Immigration organizations around the country held information forums for those eligible for the Obama administration’s deferred deportation policy.
The DACA, or Deferred Action for Childhood Arrivals, is a policy President Obama announced Jun. 15, 2012. Undocumented immigrants who are 30 years old or younger; who moved to the U.S. before their 16th birthday; and who have lived in the U.S. for at least five years are eligible for a two year deferment of deportation. Applications became available Aug. 15, 2012.
Berenice Hernandez moved to the United States when she was six years old. She is a now a student at Texas A&M.
“I'm from Mexico, but I sort of don't remember much about it since I was just born there. I lived there a couple years before I had to move to Houston,” said Hernandez.
It's a story shared by many DREAMers. DREAMers are undocumented students who want to stay in the United States to work after they graduate.
“Up to this point they remained as dreams, but thanks to deferred action, we will be able to actually fulfill some of them,” said Violeta Figueroa, Council for Minority Student Affairs PR.
People opposed to the policy say it exceeds the Obama administration's authority.

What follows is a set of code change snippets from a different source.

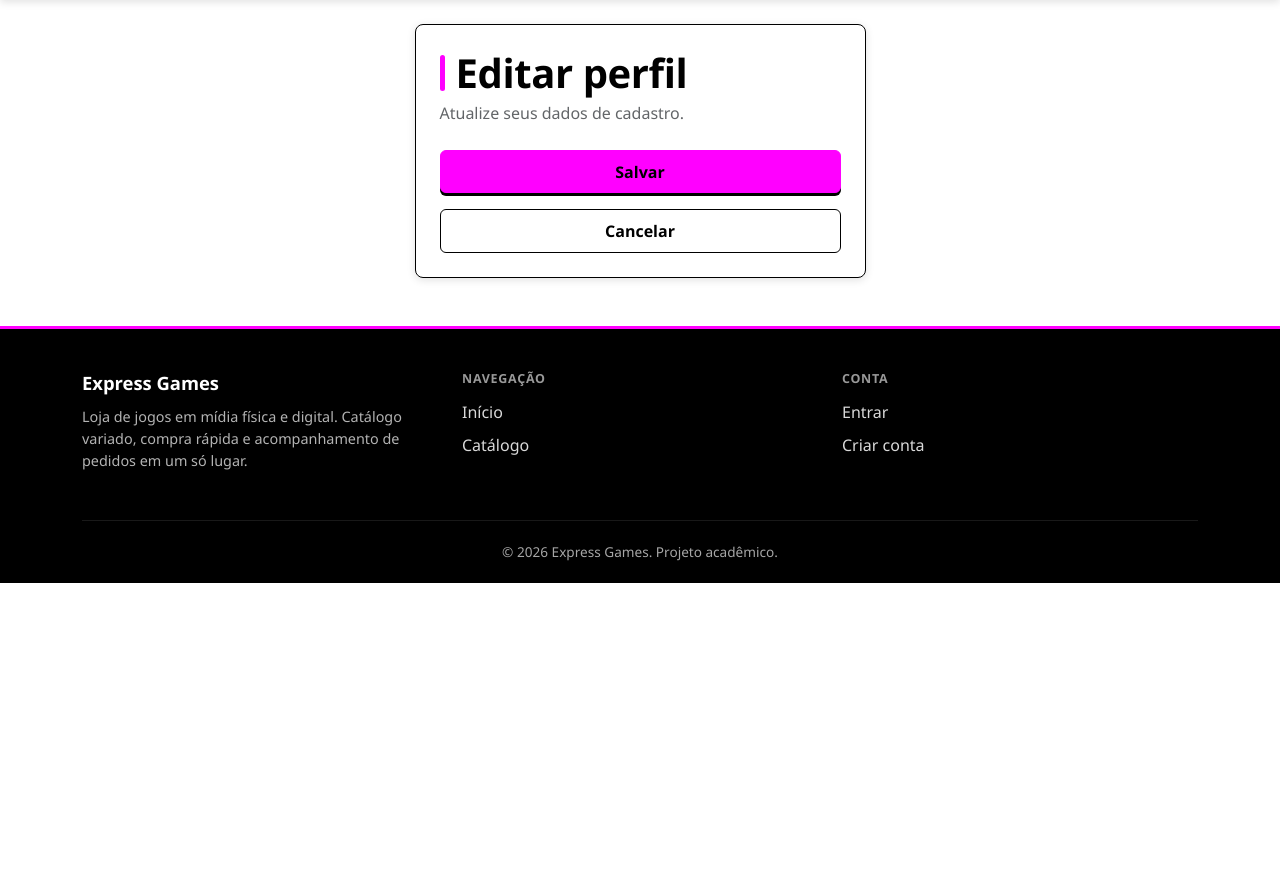
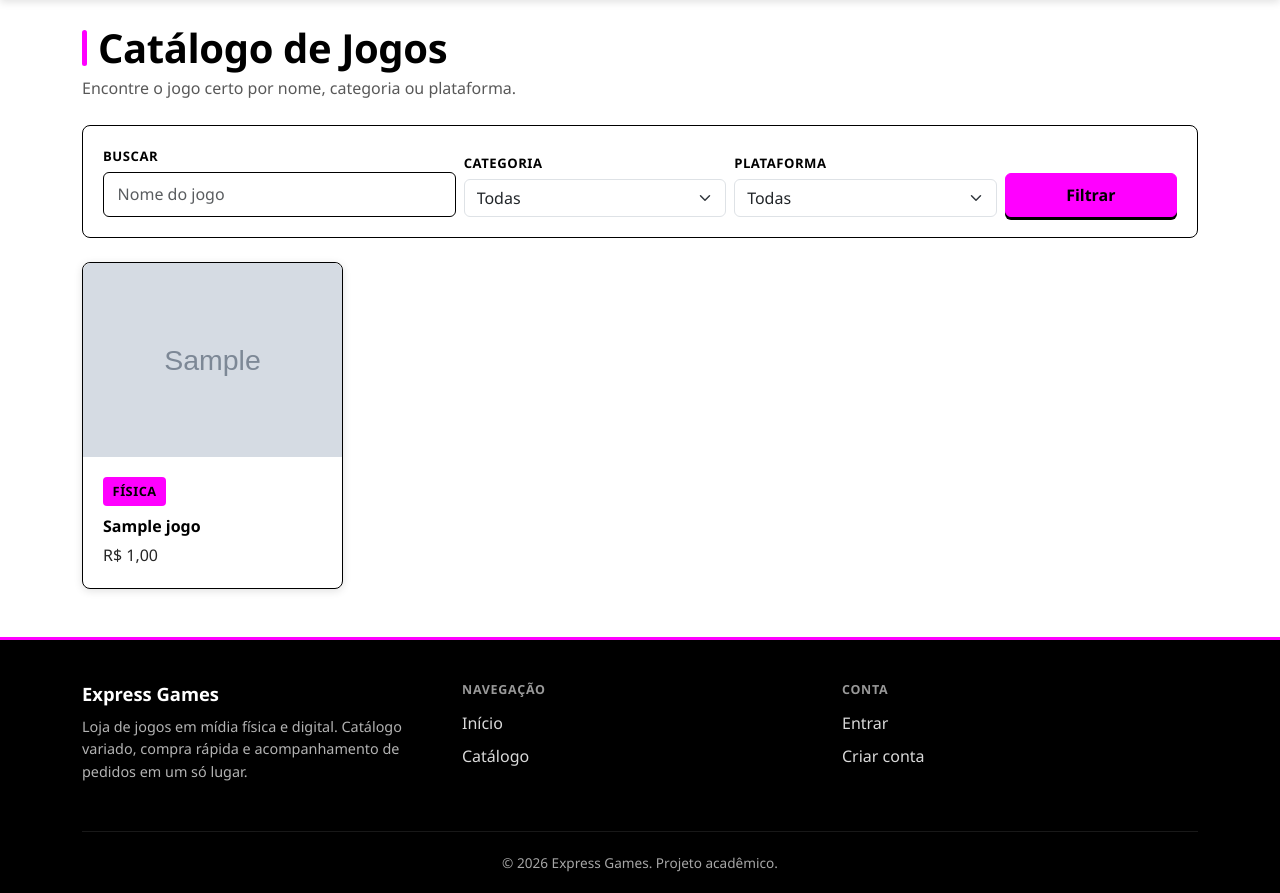
Before and after one commit to Makxueldev23/Express-games, a Django app: page /jogos/ in a window 1280 px wide. Shown: the part 65-958 px from the top of the page. Before the commit the page ends 648 px from the top, so only its background shows below. Run offline with Django 5.2, Linux system fonts and the light colour scheme; tables that the repository leaves empty hold one stand-in row (values such as "Sample post"); grey boxes marked "Sample" are stand-in pictures.

Commit message:
Correções finais

```diff
--- a/config/settings.py
+++ b/config/settings.py
@@ -98,7 +98,7 @@
 # Internationalization
 # https://docs.djangoproject.com/en/6.1/topics/i18n/
 
-LANGUAGE_CODE = 'en-us'
+LANGUAGE_CODE = 'pt-br'
 
 TIME_ZONE = 'UTC'
 
--- a/jogos/templates/jogos/jogo_lista.html
+++ b/jogos/templates/jogos/jogo_lista.html
@@ -1,20 +1,104 @@
 {% extends "base.html" %}
 
+{% block title %}Catálogo{% endblock %}
+
 {% block content %}
-<div class="row justify-content-center">
-  <div class="col-12 col-md-7 col-lg-5">
-    <div class="auth-card card p-4">
-      <h1 class="mb-1">Editar perfil</h1>
-      <p class="auth-subtitle mb-4">Atualize seus dados de cadastro.</p>
+<div class="page-header d-flex justify-content-between align-items-end flex-wrap gap-2">
+  <div>
+    <h1 class="mb-1">Catálogo de Jogos</h1>
+    <p class="page-header-subtitle">Encontre o jogo certo por nome, categoria ou plataforma.</p>
+  </div>
 
-      <form method="post" class="mb-3">
-          {% csrf_token %}
-          {{ form.as_p }}
-          <button type="submit" class="btn btn-primary w-100">Salvar</button>
-      </form>
+  {% if user.is_staff %}
+    <a href="{% url 'jogos:criar' %}" class="btn btn-primary">+ Cadastrar novo jogo</a>
+  {% endif %}
+</div>
 
-      <a href="{% url 'contas:perfil' %}" class="btn btn-outline-dark w-100">Cancelar</a>
+<div class="filter-panel mb-4">
+  <form method="get" class="row g-2 align-items-end">
+    <div class="col-12 col-md-4">
+      <label class="form-label">Buscar</label>
+      <input type="text" name="q" class="form-control" placeholder="Nome do jogo" value="{{ request.GET.q|default:'' }}">
     </div>
+
+    <div class="col-6 col-md-3">
+      <label class="form-label">Categoria</label>
+      <select name="categoria" class="form-select">
+        <option value="">Todas</option>
+        {% for categoria in categorias %}
+          <option value="{{ categoria.id }}" {% if request.GET.categoria == categoria.id|stringformat:"s" %}selected{% endif %}>{{ categoria.nome }}</option>
+        {% endfor %}
+      </select>
+    </div>
+
+    <div class="col-6 col-md-3">
+      <label class="form-label">Plataforma</label>
+      <select name="plataforma" class="form-select">
+        <option value="">Todas</option>
+        {% for plataforma in plataformas %}
+          <option value="{{ plataforma.id }}" {% if request.GET.plataforma == plataforma.id|stringformat:"s" %}selected{% endif %}>{{ plataforma.nome }}</option>
+        {% endfor %}
+      </select>
+    </div>
+
+    <div class="col-12 col-md-2">
+      <button type="submit" class="btn btn-primary w-100">Filtrar</button>
+    </div>
+  </form>
+</div>
+
+{% if jogos %}
+  <div class="row row-cols-1 row-cols-sm-2 row-cols-md-3 row-cols-lg-4 g-4">
+    {% for jogo in jogos %}
+      <div class="col">
+        <a href="{% url 'jogos:detalhe' jogo.pk %}" class="text-decoration-none">
+          <div class="card h-100">
+            {% if jogo.imagem %}
+              <img src="{{ jogo.imagem.url }}" alt="{{ jogo.nome }}" class="card-img-top">
+            {% else %}
+              <div class="card-img-top d-flex align-items-center justify-content-center">
+                <span>{{ jogo.nome|slice:":1"|upper }}</span>
+              </div>
+            {% endif %}
+            <div class="card-body">
+              <p class="badge-rosa mb-2">{{ jogo.get_tipo_midia_display }}</p>
+              <p class="card-title mb-1">{{ jogo.nome }}</p>
+              <p class="card-text mb-0">R$ {{ jogo.preco }}</p>
+            </div>
+          </div>
+        </a>
+      </div>
+    {% endfor %}
   </div>
-</div>
+{% else %}
+  <div class="empty-state">
+    <p class="mb-0">Nenhum jogo encontrado.</p>
+  </div>
+{% endif %}
+
+{% if is_paginated %}
+  <nav class="mt-4" aria-label="Paginação do catálogo">
+    <ul class="pagination justify-content-center">
+      {% if page_obj.has_previous %}
+        <li class="page-item">
+          <a class="page-link" href="?{% if request.GET.q %}q={{ request.GET.q }}&{% endif %}{% if request.GET.categoria %}categoria={{ request.GET.categoria }}&{% endif %}{% if request.GET.plataforma %}plataforma={{ request.GET.plataforma }}&{% endif %}page={{ page_obj.previous_page_number }}">Anterior</a>
+        </li>
+      {% else %}
+        <li class="page-item disabled"><span class="page-link">Anterior</span></li>
+      {% endif %}
+
+      <li class="page-item disabled">
+        <span class="page-link">Página {{ page_obj.number }} de {{ page_obj.paginator.num_pages }}</span>
+      </li>
+
+      {% if page_obj.has_next %}
+        <li class="page-item">
+          <a class="page-link" href="?{% if request.GET.q %}q={{ request.GET.q }}&{% endif %}{% if request.GET.categoria %}categoria={{ request.GET.categoria }}&{% endif %}{% if request.GET.plataforma %}plataforma={{ request.GET.plataforma }}&{% endif %}page={{ page_obj.next_page_number }}">Próxima</a>
+        </li>
+      {% else %}
+        <li class="page-item disabled"><span class="page-link">Próxima</span></li>
+      {% endif %}
+    </ul>
+  </nav>
+{% endif %}
 {% endblock %}
--- a/jogos/views.py
+++ b/jogos/views.py
@@ -21,7 +21,7 @@
     paginate_by = 12
 
     def get_queryset(self):
-        qs = Jogo.objects.all()
+        qs = Jogo.objects.all().order_by('nome')
         termo = self.request.GET.get('q')
         categoria_id = self.request.GET.get('categoria')
         plataforma_id = self.request.GET.get('plataforma')
--- a/pedidos/views.py
+++ b/pedidos/views.py
@@ -74,7 +74,7 @@
     try:
         for jogo_id, quantidade in carrinho.items():
             jogo = get_object_or_404(Jogo, pk=jogo_id)
-            item = ItemPedido(pedido=pedido, jogo=jogo, quantidade=quantidade)
+            item = ItemPedido(pedido=pedido, jogo=jogo, quantidade=quantidade, preco_unitario=jogo.preco)
             item.full_clean()
             item.save()
             jogo.baixar_estoque(quantidade)
--- a/static/css/style.css
+++ b/static/css/style.css
@@ -346,7 +346,7 @@
   border-top-left-radius: var(--raio-borda-lg);
   border-top-right-radius: var(--raio-borda-lg);
   object-fit: cover;
-  height: 180px;
+  height: 80%;
 }
 
 .badge-rosa {
```
Also changed, not shown: media/jogos/images.jfif (added).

Governor Rick Perry called the policy "...a slap in the face to the rule of law." Perry said it doesn't change state laws, so undocumented immigrants still won't be able to receive certain benefits or get drivers licenses in Texas.
But DREAMers say deferred deportation will relieve some of the pressure they feel every day

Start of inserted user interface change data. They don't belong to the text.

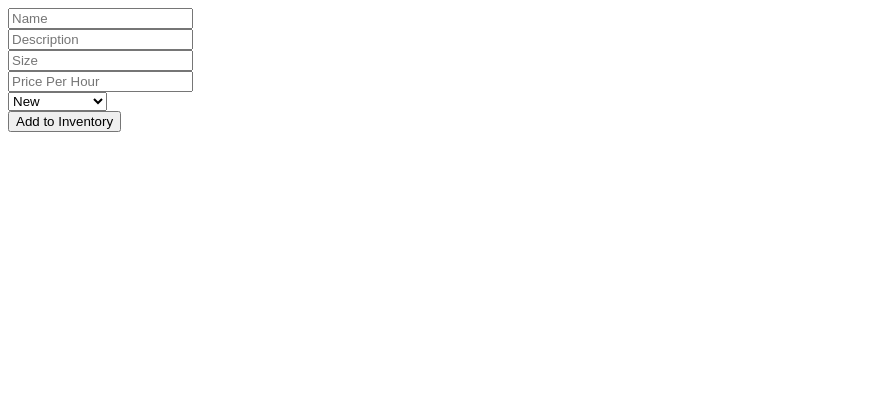
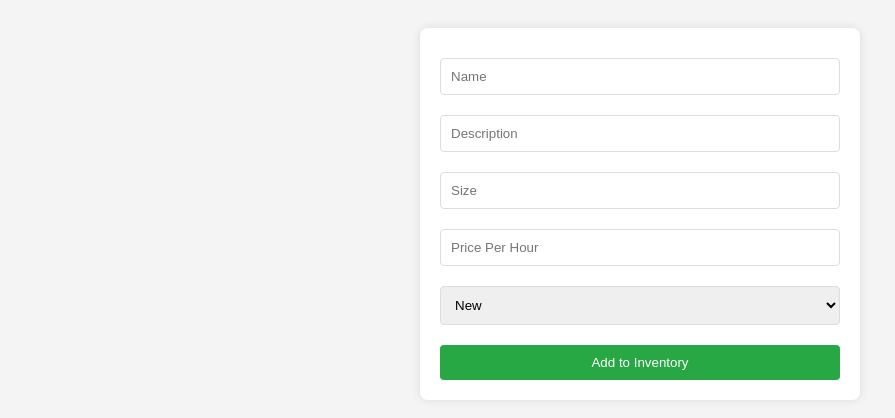
Before and after one commit to Bluebloodfr/Clothes_Renting, a website: page public/addClothes.html in a window 1280 px wide. Shown: the whole page, without its empty margins (0-895 px from the left). Drawn offline with Linux system fonts and the light colour scheme.

Commit message:
Added front end for creating and managing items

```diff
--- /dev/null
+++ b/public/addClothes.css
@@ -0,0 +1,43 @@
+body {
+    font-family: 'Helvetica Neue', Helvetica, Arial, sans-serif;
+    background-color: #f4f4f4;
+    color: #333;
+    line-height: 1.6;
+    padding: 20px;
+    text-align: center;
+}
+
+form {
+    max-width: 400px;
+    margin: auto;
+    padding: 20px;
+    background: #fff;
+    border-radius: 8px;
+    box-shadow: 0 0 10px rgba(0, 0, 0, 0.1);
+}
+
+input[type="text"],
+select {
+    width: 100%;
+    padding: 10px;
+    margin: 10px 0;
+    border: 1px solid #ddd;
+    border-radius: 4px;
+    box-sizing: border-box;
+}
+
+button {
+    width: 100%;
+    background-color: #28a745;
+    color: white;
+    border: none;
+    padding: 10px;
+    margin-top: 10px;
+    border-radius: 4px;
+    cursor: pointer;
+    transition: background-color 0.3s ease;
+}
+
+button:hover {
+    background-color: #218838;
+}
--- a/public/addClothes.html
+++ b/public/addClothes.html
@@ -2,6 +2,7 @@
 <head>
     <meta charset="UTF-8">
     <title>Add Clothes</title>
+    <link rel="stylesheet" href="addClothes.css">
 </head>
 <body>
 <form id="clothesForm">
--- /dev/null
+++ b/public/main.css
@@ -0,0 +1,28 @@
+
+body {
+    font-family: 'Segoe UI', Tahoma, Geneva, Verdana, sans-serif;
+    background-color: #f4f4f4;
+    color: #333;
+    line-height: 1.6;
+    padding: 20px;
+    text-align: center;
+}
+
+h1 {
+    margin-bottom: 20px;
+}
+
+button {
+    background-color: #007bff;
+    color: white;
+    border: none;
+    padding: 10px 20px;
+    margin: 5px;
+    border-radius: 5px;
+    cursor: pointer;
+    transition: background-color 0.3s ease;
+}
+
+button:hover {
+    background-color: #0056b3;
+}
--- /dev/null
+++ b/public/manageClothes.css
@@ -0,0 +1,58 @@
+body {
+    font-family: 'Helvetica Neue', Helvetica, Arial, sans-serif;
+    background-color: #f4f4f4;
+    color: #333;
+    line-height: 1.6;
+    padding: 20px;
+    text-align: center;
+}
+
+h1 {
+    margin-bottom: 20px;
+}
+
+#clothesList {
+    max-width: 600px;
+    margin: 20px auto;
+    padding: 10px;
+    background: #fff;
+    border-radius: 8px;
+    box-shadow: 0 0 10px rgba(0, 0, 0, 0.1);
+}
+
+#clothesList div {
+    border-bottom: 1px solid #eee;
+    padding: 10px;
+    margin-bottom: 10px;
+}
+
+button {
+    background-color: #007bff;
+    color: white;
+    border: none;
+    padding: 5px 10px;
+    margin: 0 5px;
+    border-radius: 4px;
+    cursor: pointer;
+    transition: background-color 0.3s ease;
+}
+
+button:hover {
+    background-color: #0056b3;
+}
+
+.update-button {
+    background-color: #f0ad4e;
+}
+
+.update-button:hover {
+    background-color: #ec971f;
+}
+
+.delete-button {
+    background-color: #d9534f;
+}
+
+.delete-button:hover {
+    background-color: #c9302c;
+}
```
Also changed, not shown: public/ManageClothes.html (+7 -5 lines), public/index.html (+1 -0 lines), 1 other file.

“Am I going to be able to see my parents when I come home? Am I going to be able to work? Am I going to be able to help my parents, sometimes they don't have money. What am I supposed to do? If I use fake papers I could probably get deported...those kind of obstacles that you really have to think about. That can be life changing,” said Hernandez.
Hernanez hopes to move back to Houston after she graduates to become a teacher.